Structured diff data
**********

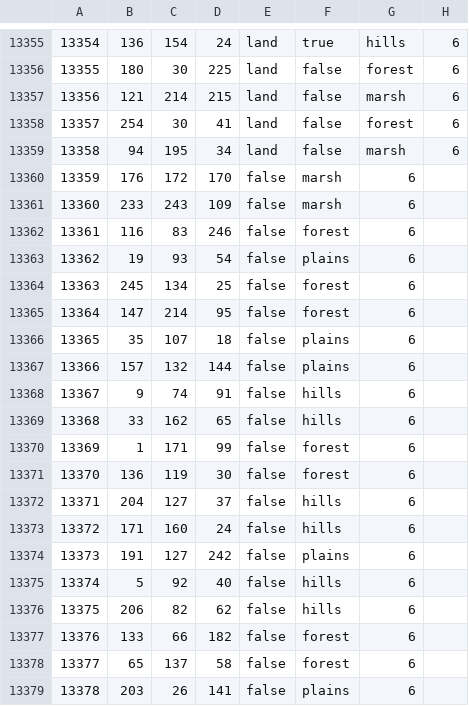
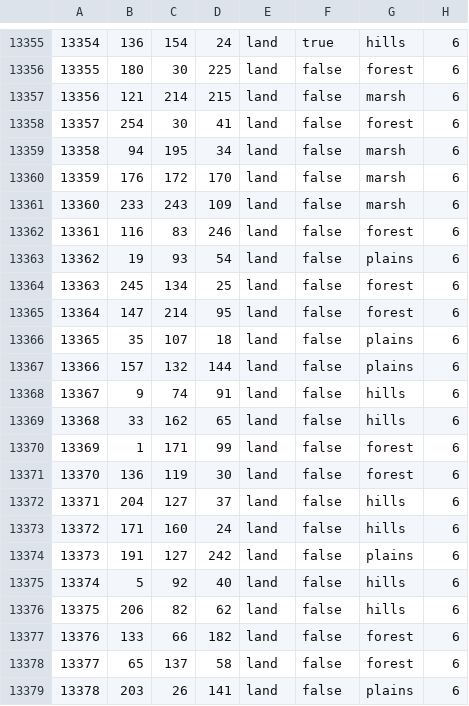
Before and after one commit to Team-Black-Requiem/CG-Black-Requiem, a CSV file: map/definition.csv, drawn as a sheet; only a part is shown, gaps mark what is left out.

```diff
--- a/map/definition.csv
+++ b/map/definition.csv
@@ -13359,21 +13359,21 @@
 13358;94;195;34;land;false;marsh;6
-13359;176;172;170;false;marsh;6
-13360;233;243;109;false;marsh;6
-13361;116;83;246;false;forest;6
-13362;19;93;54;false;plains;6
-13363;245;134;25;false;forest;6
-13364;147;214;95;false;forest;6
-13365;35;107;18;false;plains;6
-13366;157;132;144;false;plains;6
-13367;9;74;91;false;hills;6
-13368;33;162;65;false;hills;6
-13369;1;171;99;false;forest;6
-13370;136;119;30;false;forest;6
-13371;204;127;37;false;hills;6
-13372;171;160;24;false;hills;6
-13373;191;127;242;false;plains;6
-13374;5;92;40;false;hills;6
-13375;206;82;62;false;hills;6
-13376;133;66;182;false;forest;6
-13377;65;137;58;false;forest;6
-13378;203;26;141;false;plains;6
+13359;176;172;170;land;false;marsh;6
+13360;233;243;109;land;false;marsh;6
+13361;116;83;246;land;false;forest;6
+13362;19;93;54;land;false;plains;6
+13363;245;134;25;land;false;forest;6
+13364;147;214;95;land;false;forest;6
+13365;35;107;18;land;false;plains;6
+13366;157;132;144;land;false;plains;6
+13367;9;74;91;land;false;hills;6
+13368;33;162;65;land;false;hills;6
+13369;1;171;99;land;false;forest;6
+13370;136;119;30;land;false;forest;6
+13371;204;127;37;land;false;hills;6
+13372;171;160;24;land;false;hills;6
+13373;191;127;242;land;false;plains;6
+13374;5;92;40;land;false;hills;6
+13375;206;82;62;land;false;hills;6
+13376;133;66;182;land;false;forest;6
+13377;65;137;58;land;false;forest;6
+13378;203;26;141;land;false;plains;6
```
Also changed, not shown: 2 other files.
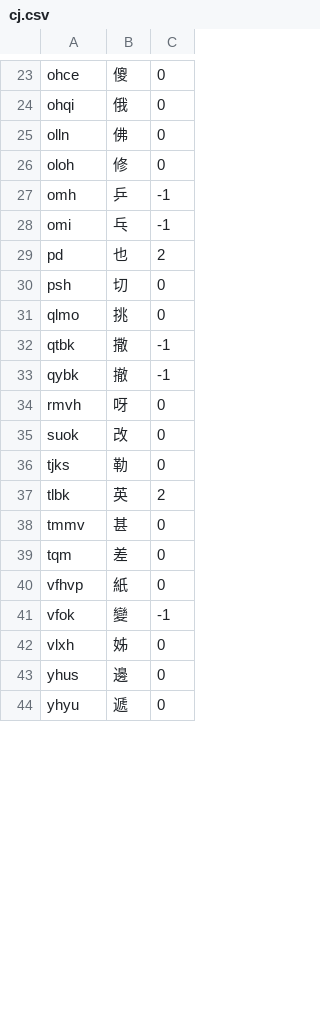
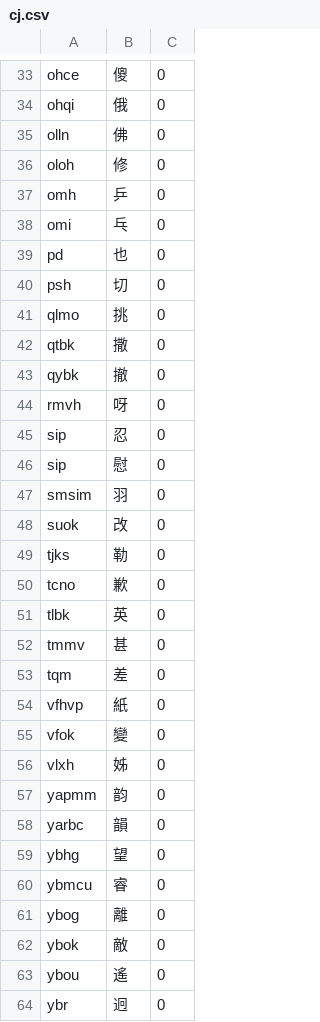
Before and after one commit to davidfung/cj, a CSV file: data/cj.csv, drawn as a sheet; only a part is shown, gaps mark what is left out; the shorter side is filled out with more unchanged rows; the diff covers the shown part only.

```diff
--- a/data/cj.csv
+++ b/data/cj.csv
@@ -26,13 +36,17 @@ olln,佛,0
 oloh,修,0
-omh,乒,-1
-omi,乓,-1
-pd,也,2
+omh,乒,0
+omi,乓,0
+pd,也,0
 psh,切,0
 qlmo,挑,0
-qtbk,撒,-1
-qybk,撤,-1
+qtbk,撒,0
+qybk,撤,0
 rmvh,呀,0
+sip,忍,0
+sip,慰,0
+smsim,羽,0
 suok,改,0
 tjks,勒,0
-tlbk,英,2
+tcno,歉,0
+tlbk,英,0
 tmmv,甚,0
@@ -40,3 +54,11 @@ tqm,差,0
 vfhvp,紙,0
-vfok,變,-1
+vfok,變,0
 vlxh,姊,0
+yapmm,韵,0
+yarbc,韻,0
+ybhg,望,0
+ybmcu,睿,0
+ybog,離,0
+ybok,敵,0
+ybou,遙,0
+ybr,迥,0
```
Also changed, not shown: 23 added rows and 12 edited cells elsewhere in this file.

**********

__EXERCISE GOAL__
In the entries above, find the lines containing the word "definition" and say how many there are, with no other words.

__RESULT BELOW__
3